Why Todd Pugh gave up $115,000 and you should, too

Editor Chuck Bowen got to spend a day at Enviroscapes in Ohio.

January 13, 2015

Chuck Bowen

Last month, I got the chance to spend a day with Todd Pugh and his team at Enviroscapes in the bucolic town of Louisville, Ohio. He’d invited me down to speak at his annual Growing Day, when he brings everyone in to the main office and offers some professional development, networking and delicious barbecue.

As I sat in the barn with the nearly 200 employees who had come in from multiple branches, I marveled at the dedication Todd has to make sure his employees understood where the company is today and where it’s going in the future.

The day’s speakers ranged from the tactical – the company that manages Enviroscapes’ 401(k) plans discussed personal finances, and how to budget on a seasonal salary – to the high-level – former CEO of Husqvarna Dave Zerfoss and his wife, Barb, covered how to set long-term goals and work toward them.

Hanging above everyone were giant photographs of employees that listed where they started with the company and where they are now. Faces of men and women who came in as laborers or crew leaders and now work as account managers and foremen smiled down.

Todd started like many contractors: He lived in his parent’s basement and would buy any kind of truck he could get at an auction for $2,000. Now he’s got a network of branches with shiny new Ford Super Duties sitting outside. (Presumably, he no longer lives in his parents’ basement; I didn’t ask.) Enviroscapes has 190 employees and this year did just north of $14 million in revenue. The one day cost it about $115,000 in payroll and lost revenue, not counting the barbecue and coffee.

But the message Todd sent was clear: In the next few years, he wants to boost that $14 million by 30 percent, and everyone wearing bright yellow safety vests is a part of that. They’re vital to the current success of the company, and there is opportunity and growth for them personally and professionally if they stay.

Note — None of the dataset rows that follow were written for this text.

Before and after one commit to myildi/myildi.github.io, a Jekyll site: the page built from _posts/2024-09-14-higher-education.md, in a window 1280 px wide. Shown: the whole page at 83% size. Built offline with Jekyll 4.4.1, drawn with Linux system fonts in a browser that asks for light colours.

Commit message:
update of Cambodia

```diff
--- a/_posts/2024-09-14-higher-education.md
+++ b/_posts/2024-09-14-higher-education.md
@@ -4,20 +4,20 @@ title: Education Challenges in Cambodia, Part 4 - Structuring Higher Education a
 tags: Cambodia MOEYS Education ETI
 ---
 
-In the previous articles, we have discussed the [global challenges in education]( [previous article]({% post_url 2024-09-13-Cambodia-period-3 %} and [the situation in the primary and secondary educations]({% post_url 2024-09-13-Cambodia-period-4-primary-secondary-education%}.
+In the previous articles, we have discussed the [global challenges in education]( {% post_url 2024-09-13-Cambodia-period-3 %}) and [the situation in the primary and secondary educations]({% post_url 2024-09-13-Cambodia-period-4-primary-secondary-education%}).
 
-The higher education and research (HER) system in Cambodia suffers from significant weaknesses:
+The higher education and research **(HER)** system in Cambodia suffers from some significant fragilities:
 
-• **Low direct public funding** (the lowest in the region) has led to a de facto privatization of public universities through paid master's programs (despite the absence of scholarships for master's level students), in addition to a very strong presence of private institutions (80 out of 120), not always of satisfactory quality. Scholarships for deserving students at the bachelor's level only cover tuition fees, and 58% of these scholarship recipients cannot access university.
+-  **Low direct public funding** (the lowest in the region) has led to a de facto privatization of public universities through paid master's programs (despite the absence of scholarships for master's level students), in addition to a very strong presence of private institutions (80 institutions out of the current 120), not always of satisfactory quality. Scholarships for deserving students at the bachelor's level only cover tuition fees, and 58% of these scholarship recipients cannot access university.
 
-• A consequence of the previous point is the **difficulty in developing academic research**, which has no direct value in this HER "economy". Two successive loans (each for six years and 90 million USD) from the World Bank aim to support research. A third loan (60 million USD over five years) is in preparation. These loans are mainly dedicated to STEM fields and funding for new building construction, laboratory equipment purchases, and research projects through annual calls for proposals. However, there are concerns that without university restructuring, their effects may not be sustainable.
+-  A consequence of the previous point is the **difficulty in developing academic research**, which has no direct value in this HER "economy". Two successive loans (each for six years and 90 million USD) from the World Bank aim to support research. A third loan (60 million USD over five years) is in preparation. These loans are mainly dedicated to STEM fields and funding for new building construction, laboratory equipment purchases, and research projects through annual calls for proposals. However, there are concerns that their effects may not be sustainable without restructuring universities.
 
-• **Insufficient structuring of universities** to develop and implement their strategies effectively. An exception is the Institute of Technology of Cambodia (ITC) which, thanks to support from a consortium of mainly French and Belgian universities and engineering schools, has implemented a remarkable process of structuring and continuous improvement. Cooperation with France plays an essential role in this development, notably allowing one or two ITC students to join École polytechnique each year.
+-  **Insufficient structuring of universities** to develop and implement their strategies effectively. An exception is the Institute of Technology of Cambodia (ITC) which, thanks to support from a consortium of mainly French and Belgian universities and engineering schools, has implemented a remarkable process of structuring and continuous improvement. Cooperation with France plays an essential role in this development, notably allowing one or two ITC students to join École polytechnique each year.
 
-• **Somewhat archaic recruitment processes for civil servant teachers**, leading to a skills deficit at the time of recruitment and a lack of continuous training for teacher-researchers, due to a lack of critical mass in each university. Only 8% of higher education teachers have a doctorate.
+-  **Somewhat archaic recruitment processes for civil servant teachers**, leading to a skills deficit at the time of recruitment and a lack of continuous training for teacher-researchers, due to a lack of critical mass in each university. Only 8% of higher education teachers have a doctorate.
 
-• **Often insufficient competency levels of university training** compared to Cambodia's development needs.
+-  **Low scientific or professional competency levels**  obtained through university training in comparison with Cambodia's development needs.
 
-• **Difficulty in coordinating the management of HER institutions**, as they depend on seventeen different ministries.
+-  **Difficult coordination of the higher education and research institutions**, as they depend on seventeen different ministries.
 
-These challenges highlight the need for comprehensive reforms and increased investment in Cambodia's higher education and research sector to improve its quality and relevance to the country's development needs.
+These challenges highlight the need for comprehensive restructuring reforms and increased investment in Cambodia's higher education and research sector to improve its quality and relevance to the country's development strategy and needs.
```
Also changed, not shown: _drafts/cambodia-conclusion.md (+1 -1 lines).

Whether or not you spend the next few months dealing with snow, winter is a great time to slow down and focus on the development of yourself, your team and your company. You don’t have to shut everything down for a whole day, but take some amount of time to sit back and think about where you’re headed. Then – and this is the most important part – you have to share that vision with your employees and let them know what they can do to help you get there. Show them the opportunity and they’ll help you grow.

– Chuck Bowen